Companies, businesses and organizations come in all shapes and sizes. From massive corporations with international offices to medium-sized companies with a few hundred employees to small businesses with less than 25 people...the organizational structure, culture and philosophy is as important to success as the quality of products and services.
Though size was once considered a sign of prosperity and stability for an organization, today it has become a liability. Downsizing to a "lean and mean" model has become the necessity. We have seen giant corporations slashing thousands of jobs in an effort to be more competitive. Layers of middle management have been removed to bring decision-making closer to the worker.
What does this mean to the employee? The people who do the work and deal with the customer every day are more involved in the day-to-day operation. Workers are taking more responsibility for their organization's success.

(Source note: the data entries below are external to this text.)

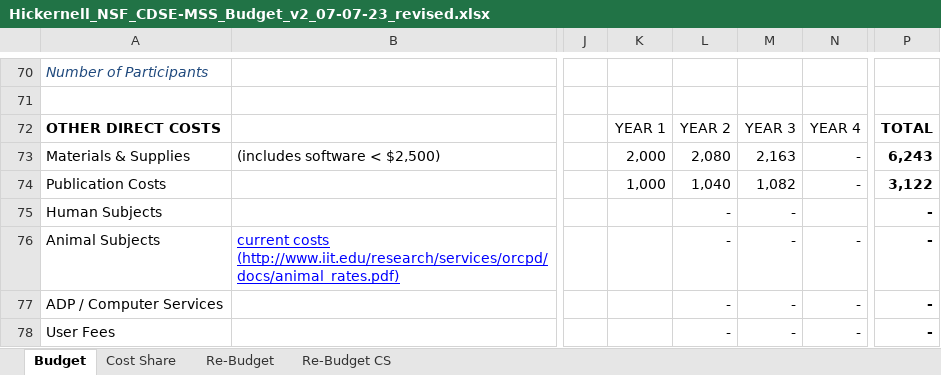
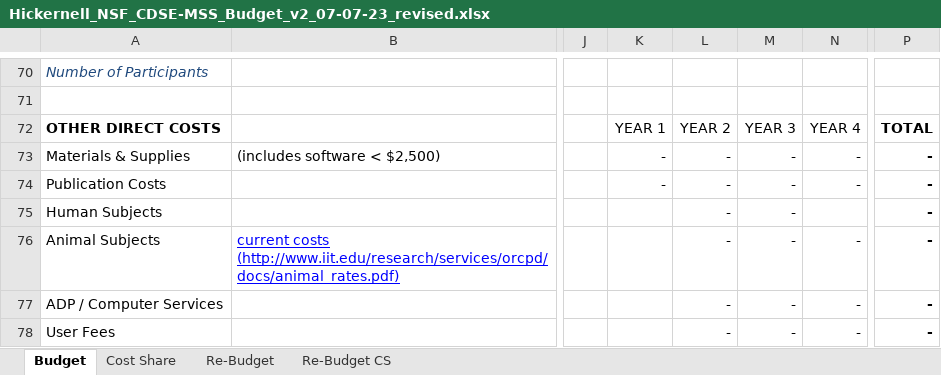
Before and after one commit to fjhickernell/NSF_2020_CDSE_MSS, an Excel workbook: Budget_and_Justification/2022 Budget/Hickernell_NSF_CDSE-MSS_Budget_v2_07-07-23_revised.xlsx, sheet Budget, drawn as a sheet; only a part is shown, gaps mark what is left out; values as stored, in another font and other column widths than the file's, no borders; conditional formats not drawn; the diff covers the shown part only; the diff names each change by its address in the sheet, - before the commit and + after, or states it on an @@ line.

```diff
--- a/Budget_and_Justification/2022 Budget/Hickernell_NSF_CDSE-MSS_Budget_v2_07-07-23_revised.xlsx (sheet Budget)
+++ b/Budget_and_Justification/2022 Budget/Hickernell_NSF_CDSE-MSS_Budget_v2_07-07-23_revised.xlsx (sheet Budget)
-K73: 2,000
+K73: -
-L73: 2,080
+L73: -
-M73: 2,163
+M73: -
-P73: 6,243
+P73: -
-K74: 1,000
+K74: -
-L74: 1,040
+L74: -
-M74: 1,082
+M74: -
-P74: 3,122
+P74: -
```
Also changed, not shown: 1 added row, 1 removed row and 67 edited cells elsewhere in this sheet, sheet Re-Budget.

This may reap positive results because it allows employees to develop and stretch their abilities more fully. It can also be uncomfortable for the employee. If you work for a large organization and believe it is your "security blanket," you may have already found out that your blanket has been thrown off. Now is a good time to look at the big picture of your organization.
Prepare yourself by being actively involved in the operation and day-to-day decision-making. This kind of thinking may save your job when management decides to eliminate people who need too much supervision. Consider the following suggestions for creating greater job security in a large- or medium-sized organization.
1. Always be aware of the Big Picture. How does your position fit into the overall operations of your organization? Is your function in the company's organizational chart? Is your job necessary? Can you see the direct impact of your job on the final product or income of the company? What is the history of your position? What happened to the person who had your job before you? Do you have the necessary skills to be promoted?
2. Know how necessary your job is to the Big Picture. Does your position involve a level of responsibility that could easily be taken on by some other position? If so, begin to look for ways to increase the value and uniqueness of what you do.
3. Learn as much as you can about the positions around you, below you and above you.
4. Explore ways to create a "new" position for yourself. Learning new skills, discovering new services, creating new programs or products or finding new ways to solve old problems can lead to a whole new set of responsibilities. Make yourself indispensable. You may even receive a promotion!
Never "settle" or become complacent. That doesn't mean you should live in constant fear of losing your job. But you will be ensuring a much more secure future when you increase your value to the organization.
Jane Boucher is an author and professional speaker with offices in Reno. Reach her at 853-0226 or email@example.com.